Parents’ Weekend at your student’s college may be just around the corner. This may be your first opportunity to visit your freshman at his college. He may or may not have been home for a visit already, but whether he’s been home or not, your first visit to his new home away from home can feel like a momentous occasion.
Parents’ Weekend is a wonderful opportunity for you and your student to spend some time together. Each school organizes the event a bit differently, but the overall purpose and format are often similar. Read an overview of Parents’ Weekend to understand better what to expect.
Visiting with your student during Parents’ Weekend can be wonderful, but can also be stressful because both you and your student may be expecting a lot from the event. Here are a few suggestions to help the weekend go smoothly and to get the most out of the occasion.
- Plan ahead. Make your hotel reservations well in advance (some hotels are booked a year ahead). Make dinner reservations if you plan to go off campus (everyone may be headed to the same restaurants). Be sure to make reservations or purchase tickets early for campus events (some have limited capacity).
- Take advantage of the events, speakers and/or lectures the college may offer. This will be your chance to see the college in action — and perhaps to learn some new things.
- Be ready to abandon plans. Although you’ve planned ahead, once you get to campus, be willing to be flexible. Be ready to change plans if the weather doesn’t cooperate or if it feels as though just spending down time with your student would make everyone happier.
- Bring gifts. Students love a surprise — and surprise food from home is even more of a bonus. If your travel plans will allow, bring a few of her favorite home-cooked or local treats to leave behind. (Don’t forget to bring enough for roommates and friends.)
- Be guarded in your expectations. It will be wonderful to see your student. There will be things to do. But don’t expect too much from the weekend. Take it as it comes. Your student may still want to spend time with his friends. He may need some study time. He may not want to talk about every aspect of his new life. It may take some time to get reacquainted.
- Let your student take the lead for the weekend. She may be anxious to show you all around campus now that she knows her way around. She may want to introduce you to her new friends. She may want to participate in all of the activities — or she may just want to spend time catching up with you. Let her decide how much, or how little, you try to do.
- Bite your tongue. You may be tempted to make suggestions about rearranging or decorating his room, his choice of friends, his new hair style or clothes. If you can, keep your comments to yourself. This is your time to enjoy being together and get to know your new college student and his school.
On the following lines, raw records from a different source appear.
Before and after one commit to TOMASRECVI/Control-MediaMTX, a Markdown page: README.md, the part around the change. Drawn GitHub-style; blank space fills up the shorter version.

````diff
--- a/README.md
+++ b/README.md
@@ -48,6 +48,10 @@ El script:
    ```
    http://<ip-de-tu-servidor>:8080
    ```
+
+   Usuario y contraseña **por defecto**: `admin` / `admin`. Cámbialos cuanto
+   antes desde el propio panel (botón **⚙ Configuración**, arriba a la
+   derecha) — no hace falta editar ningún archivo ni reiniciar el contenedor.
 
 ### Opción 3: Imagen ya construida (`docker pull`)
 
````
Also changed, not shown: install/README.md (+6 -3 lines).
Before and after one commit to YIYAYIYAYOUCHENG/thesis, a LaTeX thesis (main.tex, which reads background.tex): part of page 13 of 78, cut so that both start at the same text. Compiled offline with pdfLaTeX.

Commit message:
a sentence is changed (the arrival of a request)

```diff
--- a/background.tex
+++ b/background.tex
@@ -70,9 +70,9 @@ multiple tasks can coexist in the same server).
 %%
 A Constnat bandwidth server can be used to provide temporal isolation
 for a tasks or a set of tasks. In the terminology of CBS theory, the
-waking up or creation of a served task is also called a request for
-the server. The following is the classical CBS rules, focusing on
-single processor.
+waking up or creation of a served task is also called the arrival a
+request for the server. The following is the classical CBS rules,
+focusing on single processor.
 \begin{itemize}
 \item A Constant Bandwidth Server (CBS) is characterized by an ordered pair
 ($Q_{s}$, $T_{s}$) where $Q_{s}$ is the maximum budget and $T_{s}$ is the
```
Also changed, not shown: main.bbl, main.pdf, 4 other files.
Don’t spoil it by making judgments.
- Be positive. If your student has had some trouble making the transition to college, having you visit will be good, but may stir up some venting and/or homesickness. Keep it positive. Let her know how proud you are of how she’s adjusted so far. Focus on the great things you’re experiencing over the weekend rather than looking for possible issues.
- Offer to get your student off campus for a while. She might like to take a break from the dorm and stay in your hotel with you. She might like to eat in a restaurant off campus. She might like to go for a hike in a local park or shop at the local mall. This may all be even more important if your student does not have a car on campus.
- Know when it’s time to leave. When the weekend’s activities begin to wind down, be ready to leave. It’s tempting to linger and spend a bit more time with your student. That may be fine, but remember that your student probably has class again on Monday. She may have work to do. She may have plans with her new friends. Be ready to leave and let her resume her college life — it won’t be long before she’s home for Thanksgiving Break!
Parents’ Weekend is a wonderful time to enjoy a visit with your student. By planning ahead, being flexible, and tempering your expectations, you and your student will both get the most out of the experience.